▶ Provided records
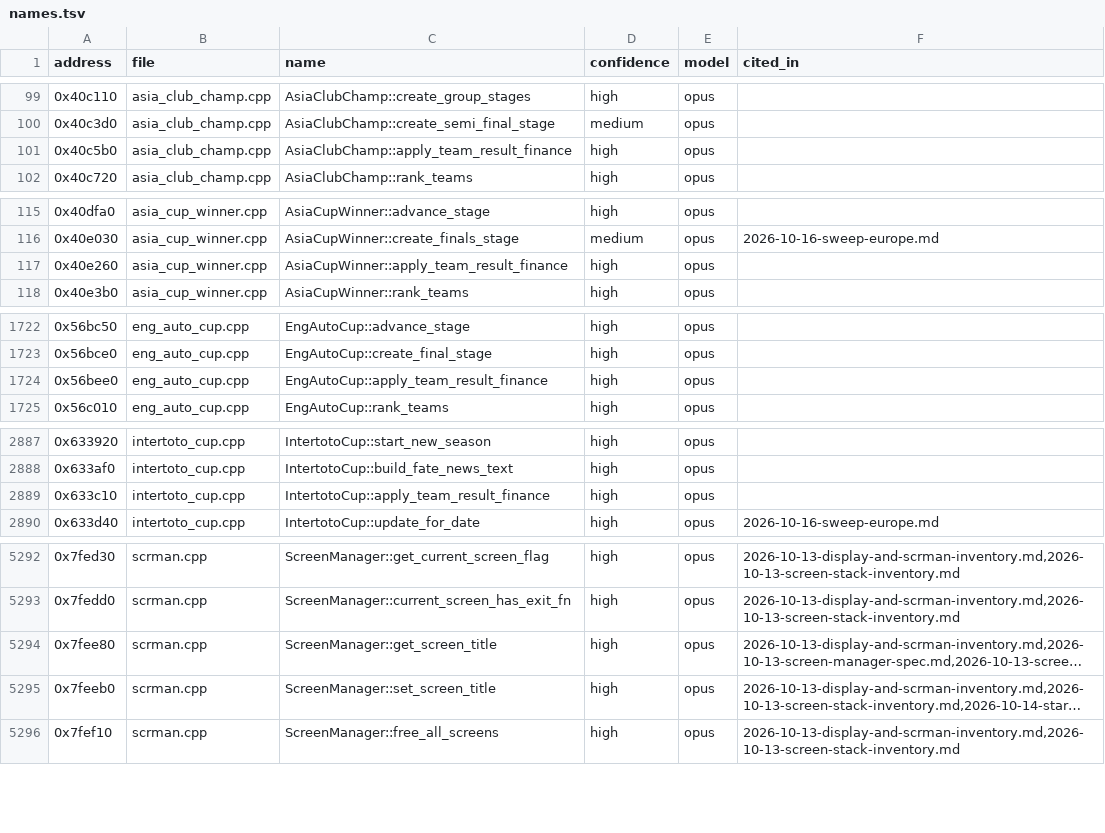
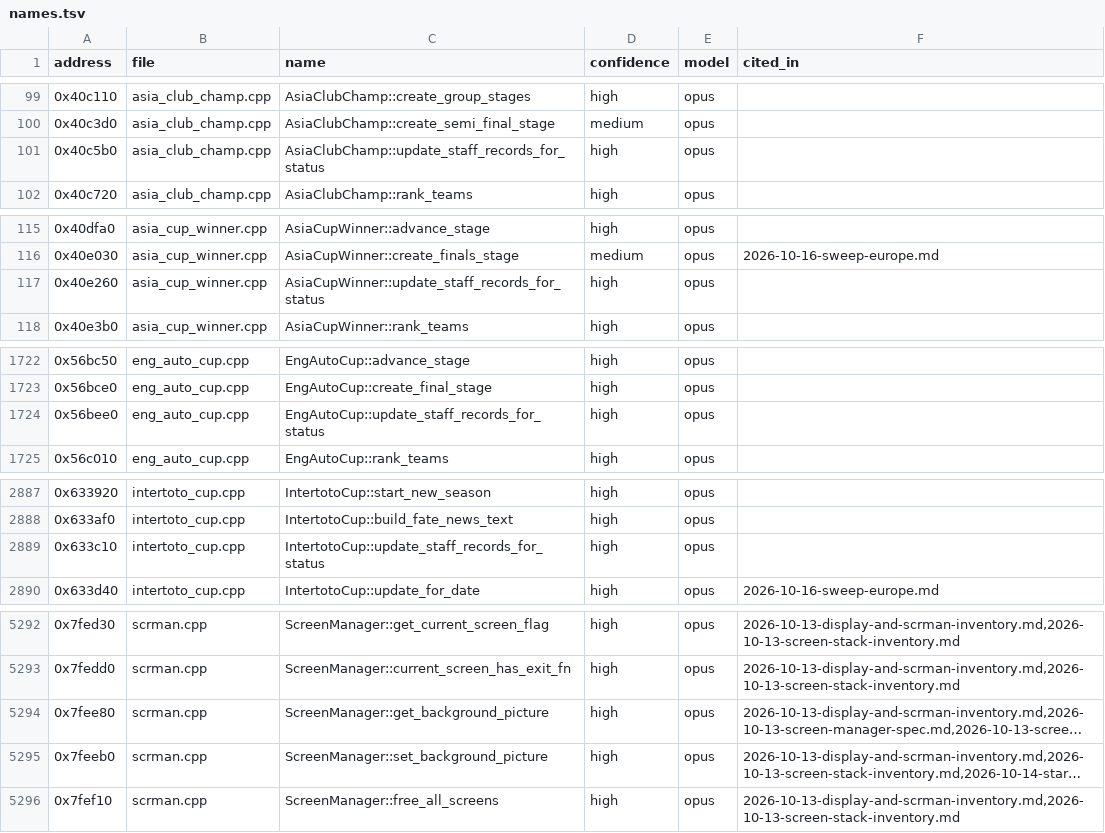
Before and after one commit to maxevans60/cm0102-bosman-edition, a TSV file: docs/research/function-map/names.tsv, drawn as a sheet; only a part is shown, gaps mark what is left out; long unchanged cells end in …; the diff covers the shown part only; the diff names each change by its address in the sheet, - before the commit and + after, or states it on an @@ line.

```diff
--- a/docs/research/function-map/names.tsv
+++ b/docs/research/function-map/names.tsv
-C101 (name): AsiaClubChamp::apply_team_result_finance
+C101 (name): AsiaClubChamp::update_staff_records_for_status
-C117 (name): AsiaCupWinner::apply_team_result_finance
+C117 (name): AsiaCupWinner::update_staff_records_for_status
-C1724 (name): EngAutoCup::apply_team_result_finance
+C1724 (name): EngAutoCup::update_staff_records_for_status
-C2889 (name): IntertotoCup::apply_team_result_finance
+C2889 (name): IntertotoCup::update_staff_records_for_status
-C5294 (name): ScreenManager::get_screen_title
+C5294 (name): ScreenManager::get_background_picture
-C5295 (name): ScreenManager::set_screen_title
+C5295 (name): ScreenManager::set_background_picture
```
Also changed, not shown: 28 edited cells elsewhere in this file, 14 other files.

▶ Task item
Copy out the entries exactly as they stand, omitting the images.

▶ Solution
Before and after one commit to maxevans60/cm0102-bosman-edition, a TSV file: docs/research/function-map/names.tsv, drawn as a sheet; only a part is shown, gaps mark what is left out; long unchanged cells end in …; the diff covers the shown part only; the diff names each change by its address in the sheet, - before the commit and + after, or states it on an @@ line.

```diff
--- a/docs/research/function-map/names.tsv
+++ b/docs/research/function-map/names.tsv
-C101 (name): AsiaClubChamp::apply_team_result_finance
+C101 (name): AsiaClubChamp::update_staff_records_for_status
-C117 (name): AsiaCupWinner::apply_team_result_finance
+C117 (name): AsiaCupWinner::update_staff_records_for_status
-C1724 (name): EngAutoCup::apply_team_result_finance
+C1724 (name): EngAutoCup::update_staff_records_for_status
-C2889 (name): IntertotoCup::apply_team_result_finance
+C2889 (name): IntertotoCup::update_staff_records_for_status
-C5294 (name): ScreenManager::get_screen_title
+C5294 (name): ScreenManager::get_background_picture
-C5295 (name): ScreenManager::set_screen_title
+C5295 (name): ScreenManager::set_background_picture
```
Also changed, not shown: 28 edited cells elsewhere in this file, 14 other files.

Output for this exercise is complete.